This article was first published at The Conversation on the 29th May 2013
For the full article, please see: https://theconversation.com/legitimising-lethal-male-violence-why-defens...
This article was first published at The Conversation on the 24th April 2013.
Yesterday, the NSW parliamentary Select Committee on the Partial Defence of Provocation released its final report. The report contains a set of recommendations for reforming a defence that has long attracted criticism.
This opinion piece first appeared in the Sydney Morning Herald on 20 February 2013.
On Wednesday, the Select Committee of the NSW Parliamentary Inquiry into the partial defence of provocation will release its final report recommending reform to a law that has long animated debate and attracted criticism.
We are surprisingly poor judges how a particular event will make us feel into the future. In other words, we rely on how we feel right now to predict how we might feel about something later. Psychologists call it affective forecasting.
As Spain’s Operacion Puerto trial neared the end of its second week, the Australian Crime Commission has released a report that exposes what it calls widespread doping in many Australian sports along with links to organized crime involved in the supply of doping products and match fixing. This report follows up the USADA Armstrong case and further exposes the lie peddled in the Anglo American world that doping in sport is something that only happens somewhere else, for example in European countries like Spain or in sports like cycling.

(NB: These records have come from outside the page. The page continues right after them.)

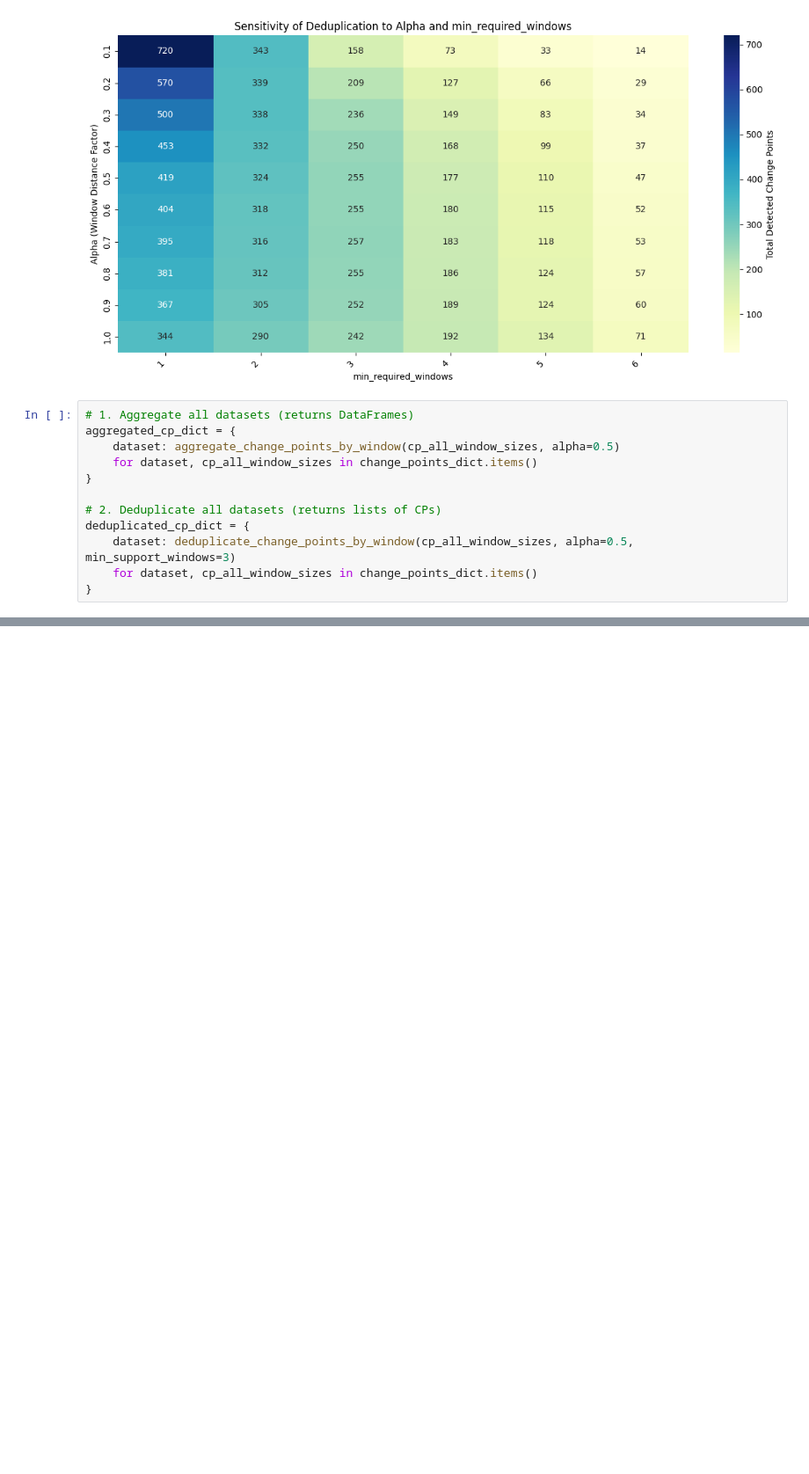
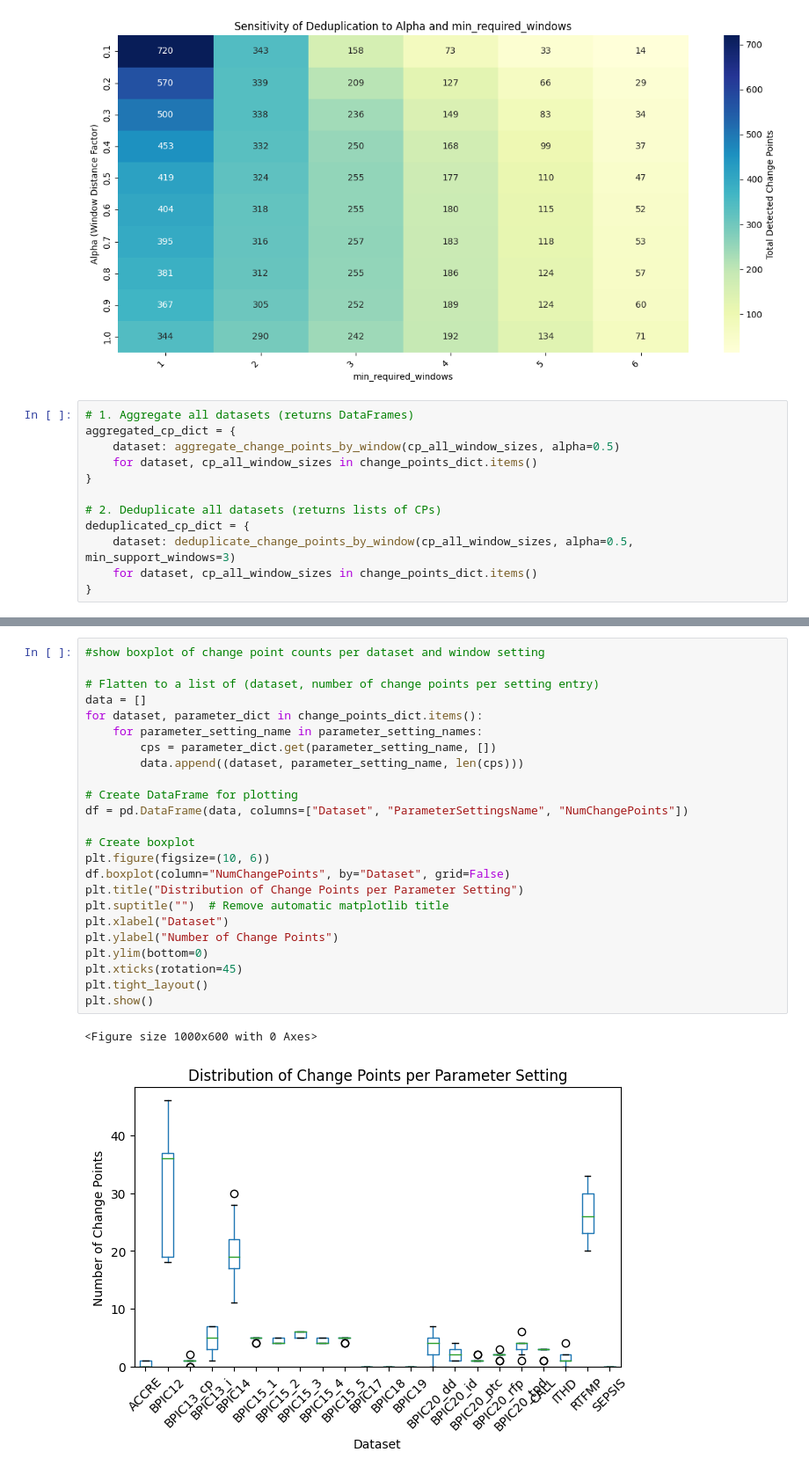
Before and after one commit to lennartebert/drifts-and-complexity, a Jupyter notebook: 02_explore_change_point_detection.ipynb, the cells around one changed output, grey strips where cells are left out. Shown at 88% size. Drawn from its saved outputs; the diff is of its cells as text; blank space fills up the shorter version.

```diff
--- a/02_explore_change_point_detection.ipynb
+++ b/02_explore_change_point_detection.ipynb
@@ -335,0 +466,27 @@ merged_df.to_csv("cdrift-evaluation/merged_results.csv", index=False)
+# %%
+#show boxplot of change point counts per dataset and window setting
+
+# Flatten to a list of (dataset, number of change points per setting entry)
+data = []
+for dataset, parameter_dict in change_points_dict.items():
+    for parameter_setting_name in parameter_setting_names:
+        cps = parameter_dict.get(parameter_setting_name, [])
+        data.append((dataset, parameter_setting_name, len(cps)))
+
+# Create DataFrame for plotting
+df = pd.DataFrame(data, columns=["Dataset", "ParameterSettingsName", "NumChangePoints"])
+
+# Create boxplot
+plt.figure(figsize=(10, 6))
+df.boxplot(column="NumChangePoints", by="Dataset", grid=False)
+plt.title("Distribution of Change Points per Parameter Setting")
+plt.suptitle("")  # Remove automatic matplotlib title
+plt.xlabel("Dataset")
+plt.ylabel("Number of Change Points")
+plt.ylim(bottom=0)
+plt.xticks(rotation=45)
+plt.tight_layout()
+plt.show()
+# %% [output]
+<Figure size 1000x600 with 0 Axes>
+[figure, added]
```
Also changed, not shown: parts of 12 cells of this notebook, 5 other files.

Parents of babies born severely premature or with serious abnormalities are turning to the courts in a bid to override medical opinion to commence or continue life-sustaining treatment for their infants.
If the goal of product disclosure statement (PDS) is to help consumers make the most appropriate choices, we have to start with the consumer, rather than the document.
So, when we think about consumers, decision-making, and even consumer protection, we need to understand how people decide, and the processes they use to understand information.
How did Lance Armstrong get away with it?
It is a question for the ages, and one that is a key to a lot of doors that have sat quietly locked for years, but which are now being thrown wide open.
It is a matter of little White lies, and great big black ones more than it is about the blood, or the science of drug testing and evading that testing.
Above all, the stench of a hidden hand, or maybe a not so hidden hand, remains.
It is clear to all except maybe Blind Freddy that Lance Armstrong ran the most managed and professional doping system ever seen in professional sport.
The Armstrong Effect and above all the Armstrong Stench … surely The Sergeant Schultzes of Cycling Australia must have smelt it?
Dr John Basarin, Research Fellow, Deakin University & Project Manager, Gallipoli-2015
In the past decade, the expansion of the coal seam gas (CSG) industry in Australia has been nothing short of momentous. In the Eastern states, where the growth has been concentrated, this progression has generated increasing social and environmental concerns. Uncertainty regarding the effect of coal seam gas extraction upon ground water aquifers, the full impact of hydro-fracturing, and how to effectively dispose of gallons of “associated” water without causing cross-contamination have all contributed to this. Additionally, land-holders in these areas have been subjected to what the New South Wales Senate Standing Committee has recently described as an “aggressive” assertion of mining rights.